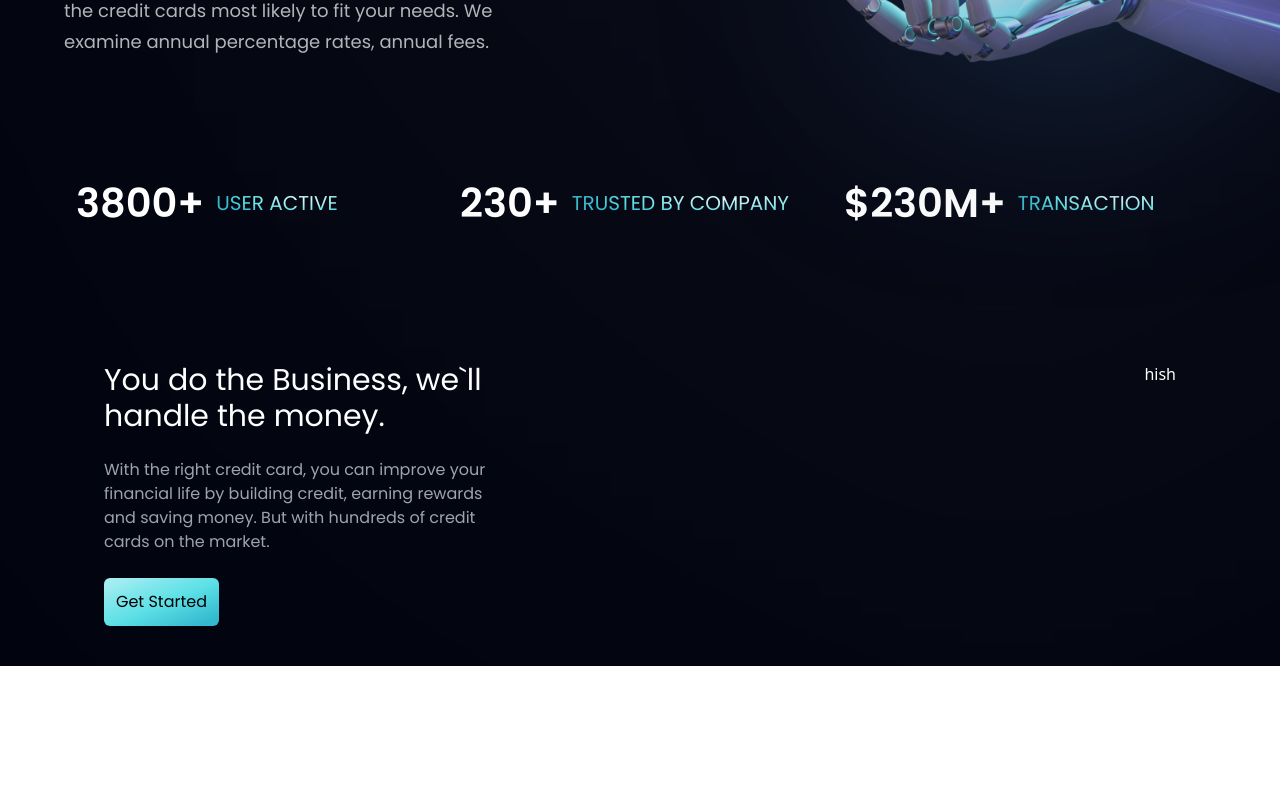
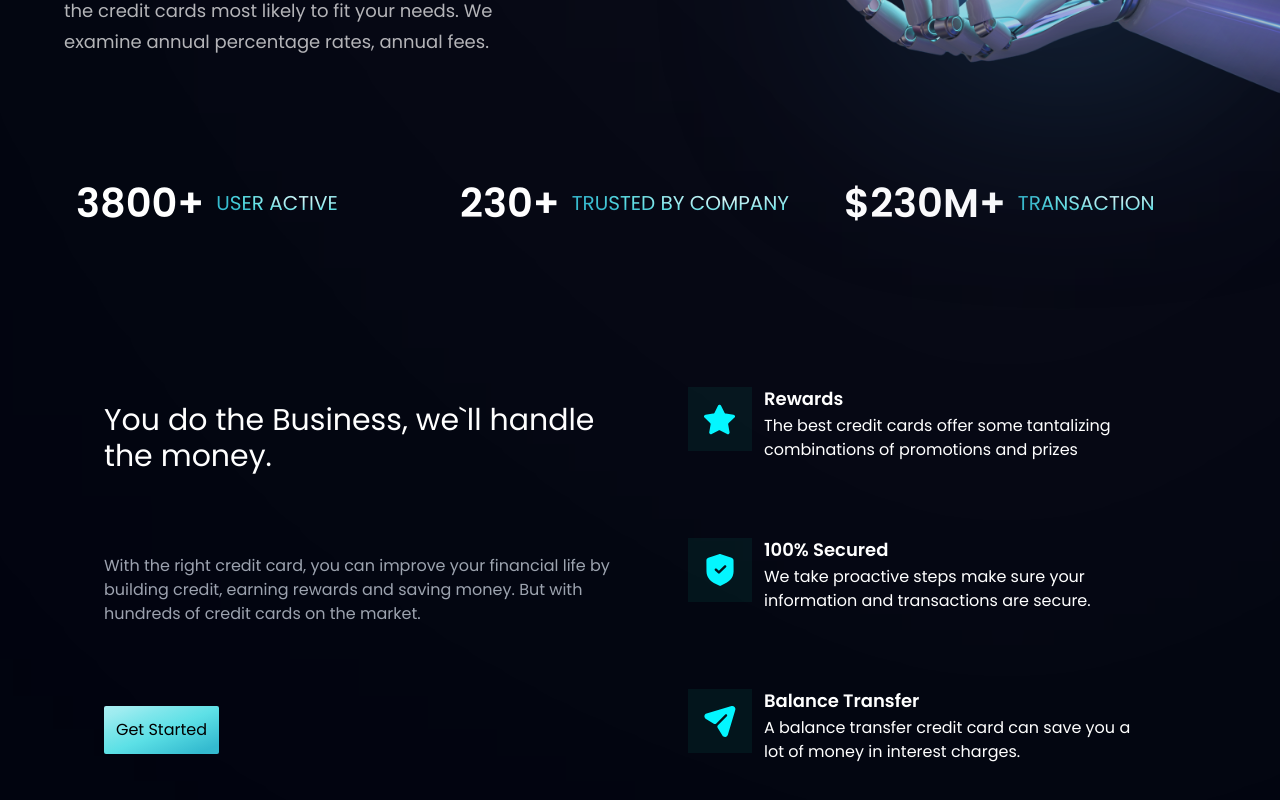
Before and after one commit to saadismail01/Bank_Web, a React (Vite) app: page / in a window 1280 px wide. Shown: the part 593-1393 px from the top of the page. Before the commit the page ends 1259 px from the top, so only its background shows below. Built offline with nearby package versions, Linux system fonts and the light colour scheme.

Commit message:
adding the right side of business section

```diff
--- a/src/components/Business.jsx
+++ b/src/components/Business.jsx
@@ -1,10 +1,39 @@
+/* eslint-disable no-unused-vars */
 import React from "react";
+import styles, { layout } from "../style";
+import { features } from "../constants/index.js";
+import Button from "./Button";
 React;
+
+// eslint-disable-next-line react/prop-types
+const FeatureCard = ({ icon, title, content, index }) => {
+  return (
+    <div
+      className={`flex flex-row p-6 rounded-[20px] ${
+        index !== features.length - 1 ? "mb-6" : "mb-0"
+      } feature-card`}
+    >
+      <div
+        className={`w-[64px] h-[64px] rounded-gull ${styles.flexCenter} bg-dimBlue`}
+      >
+        <img src={icon} alt="icon" className="w-[50%] h-[50%] object-contain" />
+      </div>
+      <div className="flex-1 flex  flex-col ml-3">
+        <h4 className="font-poppins font-semibold text-white text-[18px] leading-[23px] mb-1">
+          {title}
+        </h4>
+        <p className="font-poppins font-normal text-white text-[16px] leading-[24px] mb-1">
+          {content}
+        </p>
+      </div>
+    </div>
+  );
+};
 
 const Business = () => {
   return (
     <div className="flex justify-between p-10">
-      <div className="w-[400px] space-y-6">
+      <div className="max-w-[520px] space-y-20 pt-10 pb-10">
         <h1 className="text-white text-3xl text-bold font-poppins">
           You do the Business, we`ll handle the money.
         </h1>
@@ -13,11 +42,15 @@
           building credit, earning rewards and saving money. But with hundreds
           of credit cards on the market.
         </p>
-        <button className="p-3 font-poppins text-black bg-blue-gradient rounded-md">
+        <button className="p-3 font-poppins text-black bg-blue-gradient rounded-sm">
           Get Started
         </button>
       </div>
-      <div className="text-white">hish</div>
+      <div className={`${layout.sectionImg} flex-col max-w-[520px]`}>
+        {features.map((feature, index) => (
+          <FeatureCard key={feature.id} {...feature} index={index} />
+        ))}
+      </div>
     </div>
   );
 };
```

[EXERCISE AIM]
Leaving out any images, restate every record word for word.

[SOLUTION FOR THIS PROBLEM]
Before and after one commit to saadismail01/Bank_Web, a React (Vite) app: page / in a window 1280 px wide. Shown: the part 593-1393 px from the top of the page. Before the commit the page ends 1259 px from the top, so only its background shows below. Built offline with nearby package versions, Linux system fonts and the light colour scheme.

Commit message:
adding the right side of business section

```diff
--- a/src/components/Business.jsx
+++ b/src/components/Business.jsx
@@ -1,10 +1,39 @@
+/* eslint-disable no-unused-vars */
 import React from "react";
+import styles, { layout } from "../style";
+import { features } from "../constants/index.js";
+import Button from "./Button";
 React;
+
+// eslint-disable-next-line react/prop-types
+const FeatureCard = ({ icon, title, content, index }) => {
+  return (
+    <div
+      className={`flex flex-row p-6 rounded-[20px] ${
+        index !== features.length - 1 ? "mb-6" : "mb-0"
+      } feature-card`}
+    >
+      <div
+        className={`w-[64px] h-[64px] rounded-gull ${styles.flexCenter} bg-dimBlue`}
+      >
+        <img src={icon} alt="icon" className="w-[50%] h-[50%] object-contain" />
+      </div>
+      <div className="flex-1 flex  flex-col ml-3">
+        <h4 className="font-poppins font-semibold text-white text-[18px] leading-[23px] mb-1">
+          {title}
+        </h4>
+        <p className="font-poppins font-normal text-white text-[16px] leading-[24px] mb-1">
+          {content}
+        </p>
+      </div>
+    </div>
+  );
+};
 
 const Business = () => {
   return (
     <div className="flex justify-between p-10">
-      <div className="w-[400px] space-y-6">
+      <div className="max-w-[520px] space-y-20 pt-10 pb-10">
         <h1 className="text-white text-3xl text-bold font-poppins">
           You do the Business, we`ll handle the money.
         </h1>
@@ -13,11 +42,15 @@
           building credit, earning rewards and saving money. But with hundreds
           of credit cards on the market.
         </p>
-        <button className="p-3 font-poppins text-black bg-blue-gradient rounded-md">
+        <button className="p-3 font-poppins text-black bg-blue-gradient rounded-sm">
           Get Started
         </button>
       </div>
-      <div className="text-white">hish</div>
+      <div className={`${layout.sectionImg} flex-col max-w-[520px]`}>
+        {features.map((feature, index) => (
+          <FeatureCard key={feature.id} {...feature} index={index} />
+        ))}
+      </div>
     </div>
   );
 };
```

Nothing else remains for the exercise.